It's apple harvest time in north Georgia.
In Gilmer County, the heart of Georgia's apple area, growers got help from local students to make this a good, profitable harvest.
"We were looking for insects that damage apples," said Ronnie Gheesling, director of the University of Georgia Extension Service's Gilmer County office.
"We had a flair-up of crop-damaging moths in the past few years," he said. "We wanted to teach growers how to use traps as indicators and not just spray by guessing."
The major pests were coddling moths, oriental fruit moths, tufted apple bud moths, variegated leaf-roller moths and red-banded leaf-roller moths. The chemicals alone to control these orchard pests can cost a grower up to $20,000 a year.
"We're checking timing to see how the insects go through their life cycles in the orchard," Gheesling said. "But it changes from year to year."
To help with the project, Gheesling and Dan Horton, an extension entomologist, recruited local students and high school biology teacher Lou Ann Teague.
The students monitor the moths with sticky baited traps treated with a pheromone (a mating-scent chemical) that attracts the moths. Each week the students check the traps. Finding more than 10 moths per trap indicates a problem in the orchard.
When moth numbers peak, the grower has 10 to 14 days to spray and kill the larvae.
"As part of the science project, the students began this study of moths in a local orchard," Gheesling said. "They took care of that orchard. They set traps and read them each week. Then they passed on the information to us."
The growers have loosely monitored their orchards for years. But the students' project gives them a system with consistency.
"The group's work was really exceptional," he said. "It made science real and meaningful for the students while helping growers improve their insect management."
The readings helped give the apple growers a measurable idea of when it's best to spray for the moths, rather than have them depend on educated guesses. That information helps save time and money.
"I think this project may lead some of these students to
do some orchard scouting down the road," Gheesling said.
The Georgia apple harvest lasts from mid-August to early November.
"This is a real good year for Georgia apples," Gheesling said. "But we're light on golden delicious."
Georgia apples are sold mainly as fresh fruit.
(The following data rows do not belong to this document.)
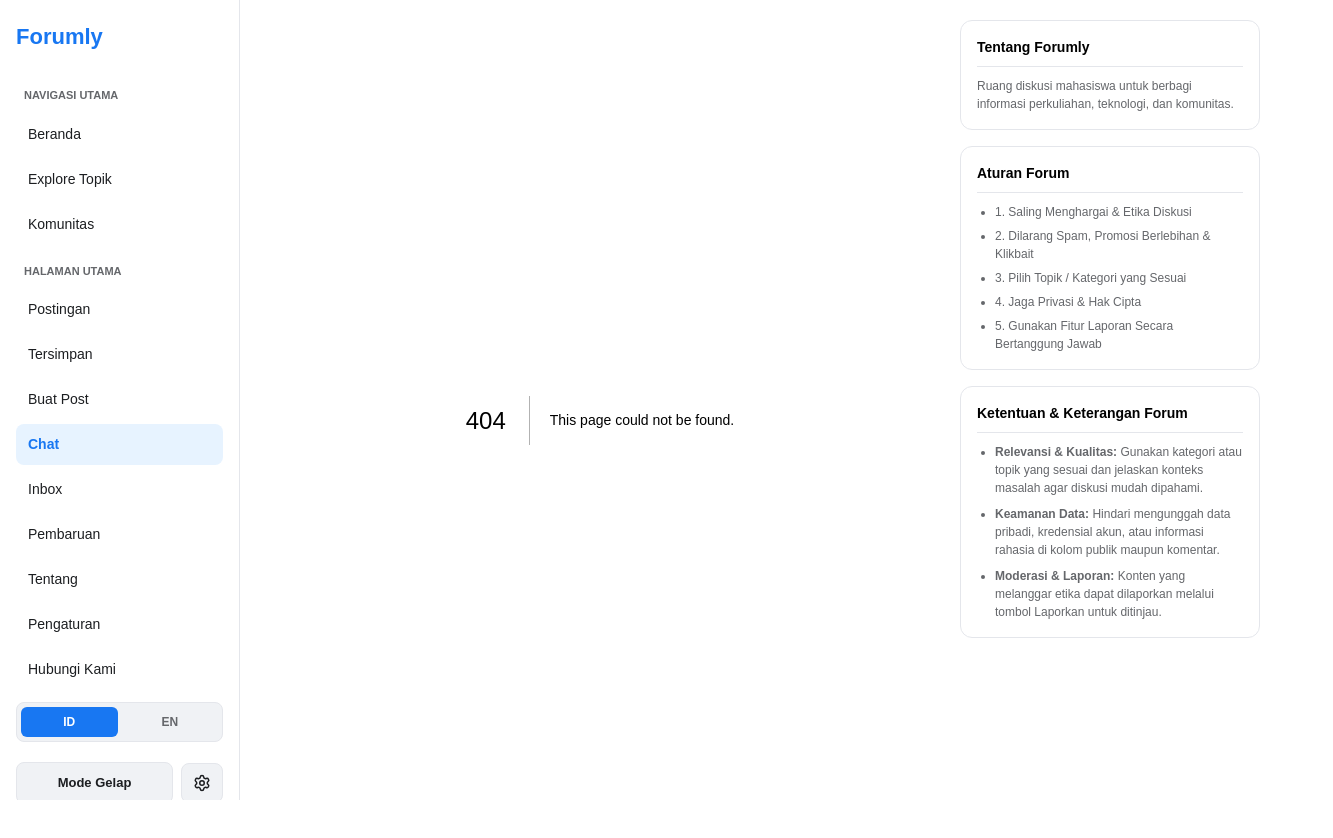
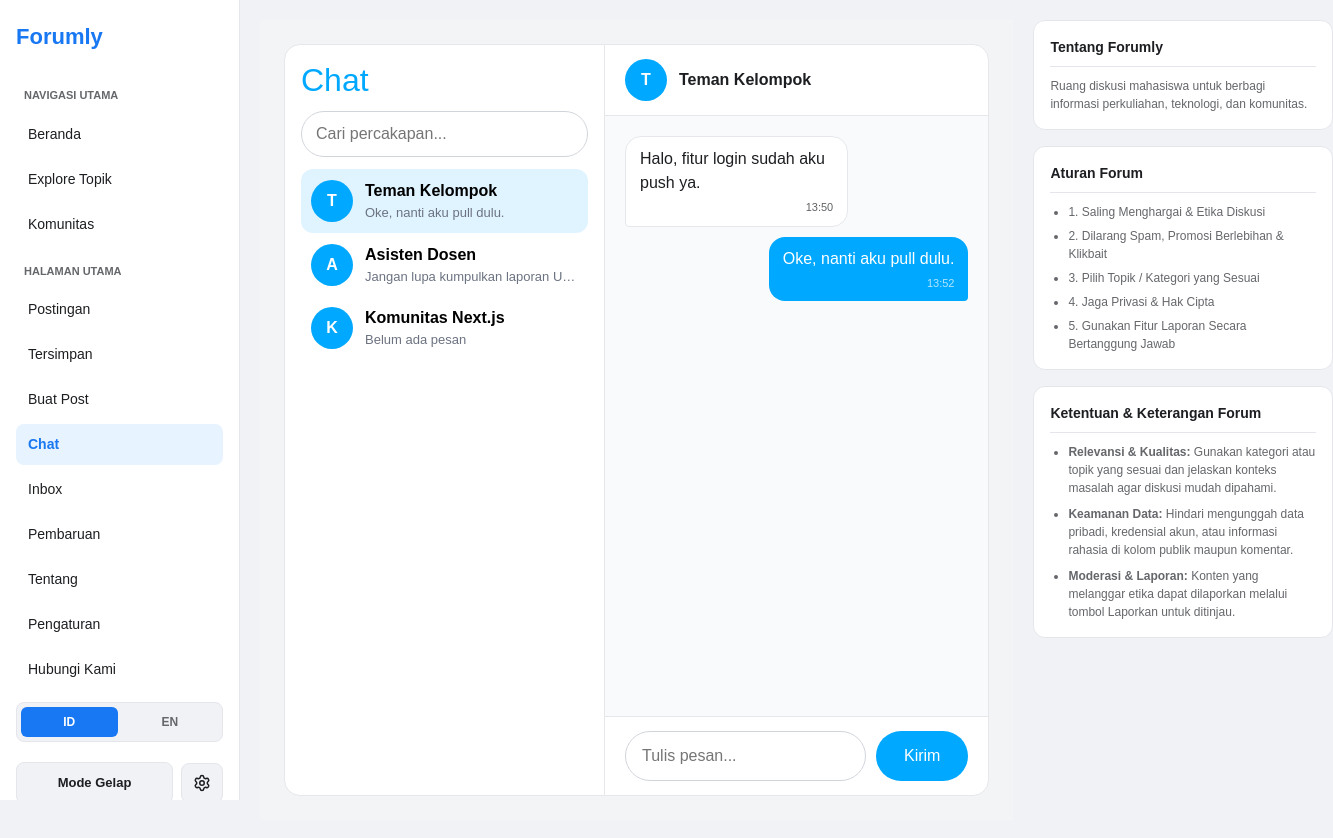
Before and after one commit to marchikari-hub/Forumly-Front-End, a Next.js app: page /chat in a window 1280 px wide. Before the commit this address had no page. Shown: the whole page, 1333 px wide, since content can reach past the window. Built offline with nearby package versions, Linux system fonts and the light colour scheme.

Commit message:
Tambah halaman chat dan tampilan chat

```diff
--- /dev/null
+++ b/app/chat/chat.module.css
@@ -0,0 +1,178 @@
+.halaman {
+  padding: 24px;
+  background: #f3f4f6;
+  min-height: 100vh;
+}
+
+.wadah {
+  display: grid;
+  grid-template-columns: 320px 1fr;
+  height: calc(100vh - 48px);
+  background: #fff;
+  border-radius: 16px;
+  border: 1px solid #e5e7eb;
+  overflow: hidden;
+}
+
+/* kolom kiri */
+.daftarKontak {
+  border-right: 1px solid #e5e7eb;
+  padding: 16px;
+  overflow-y: auto;
+}
+
+.judul {
+  margin: 0 0 12px;
+  color: #00a8ff;
+}
+
+.cari {
+  width: 100%;
+  padding: 10px 14px;
+  border: 1px solid #d1d5db;
+  border-radius: 999px;
+  margin-bottom: 12px;
+  outline: none;
+  box-sizing: border-box;
+}
+
+.kontak {
+  display: flex;
+  align-items: center;
+  gap: 12px;
+  width: 100%;
+  padding: 10px;
+  border: none;
+  background: transparent;
+  border-radius: 12px;
+  cursor: pointer;
+  text-align: left;
+}
+
+.kontak:hover {
+  background: #f3f4f6;
+}
+
+.aktif {
+  background: #e0f4ff;
+}
+
+.infoKontak {
+  display: flex;
+  flex-direction: column;
+  min-width: 0;
+}
+
+.infoKontak span {
+  color: #6b7280;
+  font-size: 13px;
+  white-space: nowrap;
+  overflow: hidden;
+  text-overflow: ellipsis;
+}
+
+.avatar {
+  flex-shrink: 0;
+  width: 42px;
+  height: 42px;
+  border-radius: 50%;
+  background: #00a8ff;
+  color: #fff;
+  display: flex;
+  align-items: center;
+  justify-content: center;
+  font-weight: bold;
+}
+
+/* kolom kanan */
+.panelChat {
+  display: flex;
+  flex-direction: column;
+  min-height: 0;
+}
+
+.header {
+  display: flex;
+  align-items: center;
+  gap: 12px;
+  padding: 14px 20px;
+  border-bottom: 1px solid #e5e7eb;
+}
+
+.isiPesan {
+  flex: 1;
+  overflow-y: auto;
+  padding: 20px;
+  display: flex;
+  flex-direction: column;
+  gap: 10px;
+  background: #f9fafb;
+}
+
+.bubble {
+  max-width: 65%;
+  padding: 10px 14px;
+  border-radius: 16px;
+}
+
+.bubble p {
+  margin: 0;
+  word-break: break-word;
+}
+
+.saya {
+  align-self: flex-end;
+  background: #00a8ff;
+  color: #fff;
+  border-bottom-right-radius: 4px;
+}
+
+.lawan {
+  align-self: flex-start;
+  background: #fff;
+  border: 1px solid #e5e7eb;
+  border-bottom-left-radius: 4px;
+}
+
+.waktu {
+  display: block;
+  margin-top: 4px;
+  font-size: 11px;
+  text-align: right;
+  opacity: 0.7;
+}
+
+.kosong {
+  color: #9ca3af;
+  text-align: center;
+  margin-top: 20px;
+}
+
+.formKirim {
+  display: flex;
+  gap: 10px;
+  padding: 14px 20px;
+  border-top: 1px solid #e5e7eb;
+}
+
+.inputPesan {
+  flex: 1;
+  padding: 12px 16px;
+  border: 1px solid #d1d5db;
+  border-radius: 999px;
+  outline: none;
+}
+
+.tombolKirim {
+  background: #00a8ff;
+  color: #fff;
+  border: none;
+  border-radius: 999px;
+  padding: 0 28px;
+  font-size: 16px;
+  cursor: pointer;
+}
+
+.tombolKirim:hover {
+  background: #0090dd;
+}
--- /dev/null
+++ b/app/chat/page.tsx
@@ -0,0 +1,160 @@
+"use client";
+
+import { FormEvent, useEffect, useRef, useState } from "react";
+import styles from "./chat.module.css";
+
+type Pesan = {
+  id: number;
+  pengirim: "saya" | "lawan";
+  isi: string;
+  waktu: string;
+};
+
+type Kontak = {
+  id: number;
+  nama: string;
+};
+
+const kontakAwal: Kontak[] = [
+  { id: 1, nama: "Teman Kelompok" },
+  { id: 2, nama: "Asisten Dosen" },
+  { id: 3, nama: "Komunitas Next.js" },
+];
+
+const pesanAwal: Record<number, Pesan[]> = {
+  1: [
+    { id: 1, pengirim: "lawan", isi: "Halo, fitur login sudah aku push ya.", waktu: "13:50" },
+    { id: 2, pengirim: "saya", isi: "Oke, nanti aku pull dulu.", waktu: "13:52" },
+  ],
+  2: [
+    { id: 1, pengirim: "lawan", isi: "Jangan lupa kumpulkan laporan UAS.", waktu: "09:10" },
+  ],
+  3: [],
+};
+
+function jamSekarang() {
+  return new Date().toLocaleTimeString("id-ID", {
+    hour: "2-digit",
+    minute: "2-digit",
+  });
+}
+
+export default function ChatPage() {
+  const [kontak] = useState<Kontak[]>(kontakAwal);
+  const [aktifId, setAktifId] = useState<number>(kontakAwal[0].id);
+  const [semuaPesan, setSemuaPesan] = useState<Record<number, Pesan[]>>(pesanAwal);
+  const [teks, setTeks] = useState("");
+  const [cari, setCari] = useState("");
+  const akhirPesan = useRef<HTMLDivElement>(null);
+
+  const kontakAktif = kontak.find((k) => k.id === aktifId)!;
+  const pesanAktif = semuaPesan[aktifId] ?? [];
+
+  const kontakTampil = kontak.filter((k) =>
+    k.nama.toLowerCase().includes(cari.toLowerCase())
+  );
+
+  // scroll otomatis ke pesan paling bawah
+  useEffect(() => {
+    akhirPesan.current?.scrollIntoView({ behavior: "smooth" });
+  }, [pesanAktif.length, aktifId]);
+
+  const kirim = (e: FormEvent) => {
+    e.preventDefault();
+    const isi = teks.trim();
+    if (!isi) return;
+
+    const baru: Pesan = {
+      id: Date.now(),
+      pengirim: "saya",
+      isi,
+      waktu: jamSekarang(),
+    };
+
+    setSemuaPesan((lama) => ({
+      ...lama,
+      [aktifId]: [...(lama[aktifId] ?? []), baru],
+    }));
+    setTeks("");
+  };
+
+  return (
+    <div className={styles.halaman}>
+      <div className={styles.wadah}>
+        {/* Daftar kontak */}
+        <aside className={styles.daftarKontak}>
+          <h2 className={styles.judul}>Chat</h2>
+          <input
+            className={styles.cari}
+            placeholder="Cari percakapan..."
+            value={cari}
+            onChange={(e) => setCari(e.target.value)}
+          />
+
+          {kontakTampil.map((k) => {
+            const pesan = semuaPesan[k.id] ?? [];
+            const terakhir = pesan[pesan.length - 1];
+            return (
+              <button
+                key={k.id}
+                className={`${styles.kontak} ${k.id === aktifId ? styles.aktif : ""}`}
+                onClick={() => setAktifId(k.id)}
+              >
+                <div className={styles.avatar}>{k.nama.charAt(0).toUpperCase()}</div>
+                <div className={styles.infoKontak}>
+                  <b>{k.nama}</b>
+                  <span>{terakhir ? terakhir.isi : "Belum ada pesan"}</span>
+                </div>
+              </button>
+            );
+          })}
+
+          {kontakTampil.length === 0 && (
+            <p className={styles.kosong}>Percakapan tidak ditemukan.</p>
+          )}
+        </aside>
+
+        {/* Panel percakapan */}
+        <section className={styles.panelChat}>
+          <header className={styles.header}>
+            <div className={styles.avatar}>
+              {kontakAktif.nama.charAt(0).toUpperCase()}
+            </div>
+            <b>{kontakAktif.nama}</b>
+          </header>
+
+          <div className={styles.isiPesan}>
+            {pesanAktif.length === 0 && (
+              <p className={styles.kosong}>Mulai percakapan dengan mengirim pesan.</p>
+            )}
+
+            {pesanAktif.map((p) => (
+              <div
+                key={p.id}
+                className={`${styles.bubble} ${
+                  p.pengirim === "saya" ? styles.saya : styles.lawan
+                }`}
+              >
+                <p>{p.isi}</p>
+                <span className={styles.waktu}>{p.waktu}</span>
+              </div>
+            ))}
+            <div ref={akhirPesan} />
+          </div>
+
+          <form className={styles.formKirim} onSubmit={kirim}>
+            <input
+              className={styles.inputPesan}
+              placeholder="Tulis pesan..."
+              value={teks}
+              onChange={(e) => setTeks(e.target.value)}
+            />
+            <button type="submit" className={styles.tombolKirim}>
+              Kirim
+            </button>
+          </form>
+        </section>
+      </div>
+    </div>
+  );
+}
```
The state's crop averages 22 million pounds each year, with a value of more than $3 million.
(Faith Peppers is the director of public affairs with the University of Georgia College of Agricultural and Environmental Sciences.)